[Edit difference data]
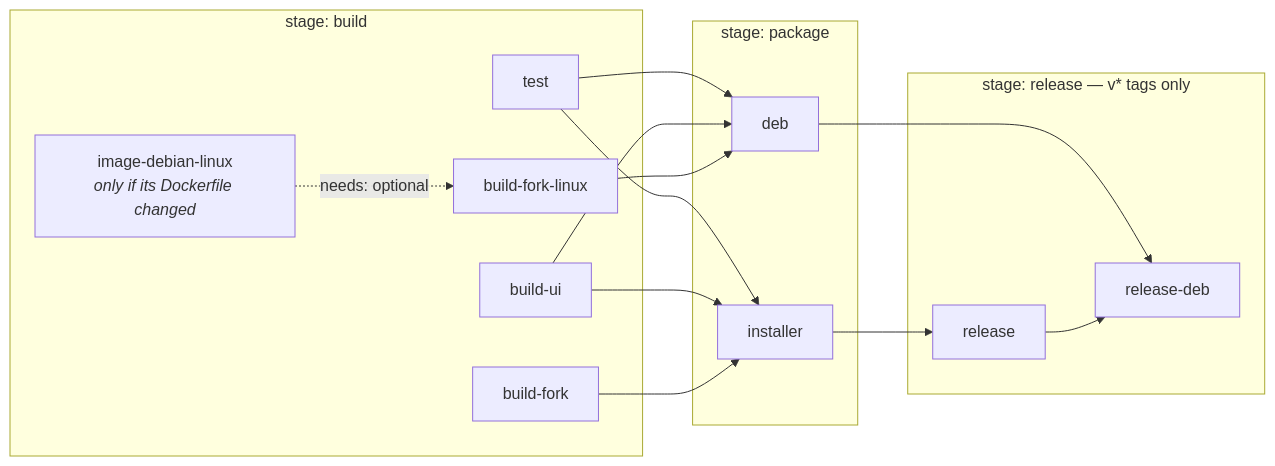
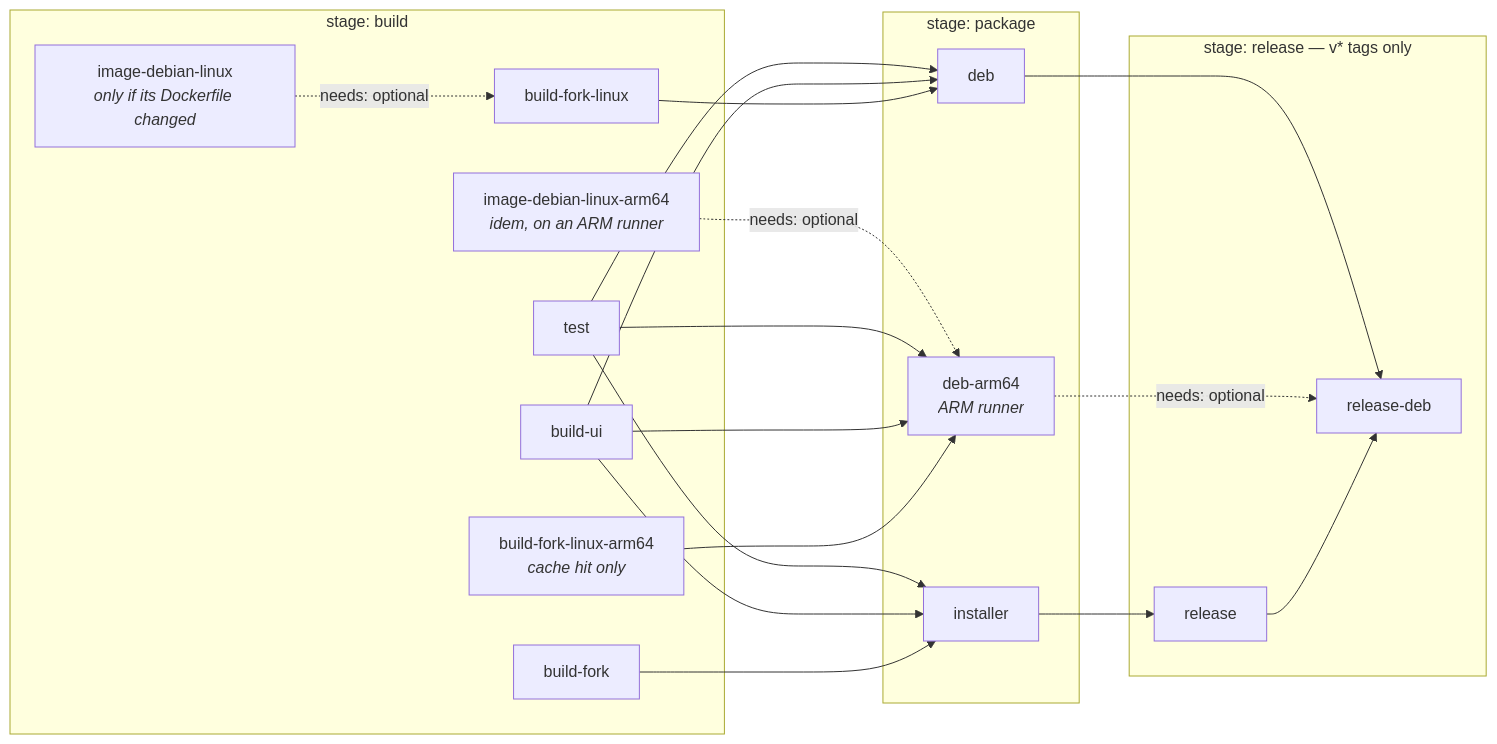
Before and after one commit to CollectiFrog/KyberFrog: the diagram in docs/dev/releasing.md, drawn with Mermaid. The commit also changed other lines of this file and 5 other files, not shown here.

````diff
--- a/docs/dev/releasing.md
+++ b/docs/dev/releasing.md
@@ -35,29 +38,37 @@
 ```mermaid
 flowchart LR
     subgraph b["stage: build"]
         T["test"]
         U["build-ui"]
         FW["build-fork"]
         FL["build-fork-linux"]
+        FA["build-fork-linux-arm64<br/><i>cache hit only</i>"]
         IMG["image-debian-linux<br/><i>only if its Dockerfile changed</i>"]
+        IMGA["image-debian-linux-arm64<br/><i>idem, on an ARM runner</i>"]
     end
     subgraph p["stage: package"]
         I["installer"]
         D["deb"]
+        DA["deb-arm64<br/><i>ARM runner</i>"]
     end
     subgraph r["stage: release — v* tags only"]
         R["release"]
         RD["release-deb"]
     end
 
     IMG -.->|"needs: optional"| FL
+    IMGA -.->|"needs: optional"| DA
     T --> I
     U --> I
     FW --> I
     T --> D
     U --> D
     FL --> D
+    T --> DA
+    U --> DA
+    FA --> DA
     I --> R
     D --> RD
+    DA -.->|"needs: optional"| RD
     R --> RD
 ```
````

> [To do]
No picture belongs in the copy. Print every entry above exactly as it stands.

> [Solved exercise]
Before and after one commit to CollectiFrog/KyberFrog: the diagram in docs/dev/releasing.md, drawn with Mermaid. The commit also changed other lines of this file and 5 other files, not shown here.

````diff
--- a/docs/dev/releasing.md
+++ b/docs/dev/releasing.md
@@ -35,29 +38,37 @@
 ```mermaid
 flowchart LR
     subgraph b["stage: build"]
         T["test"]
         U["build-ui"]
         FW["build-fork"]
         FL["build-fork-linux"]
+        FA["build-fork-linux-arm64<br/><i>cache hit only</i>"]
         IMG["image-debian-linux<br/><i>only if its Dockerfile changed</i>"]
+        IMGA["image-debian-linux-arm64<br/><i>idem, on an ARM runner</i>"]
     end
     subgraph p["stage: package"]
         I["installer"]
         D["deb"]
+        DA["deb-arm64<br/><i>ARM runner</i>"]
     end
     subgraph r["stage: release — v* tags only"]
         R["release"]
         RD["release-deb"]
     end
 
     IMG -.->|"needs: optional"| FL
+    IMGA -.->|"needs: optional"| DA
     T --> I
     U --> I
     FW --> I
     T --> D
     U --> D
     FL --> D
+    T --> DA
+    U --> DA
+    FA --> DA
     I --> R
     D --> RD
+    DA -.->|"needs: optional"| RD
     R --> RD
 ```
````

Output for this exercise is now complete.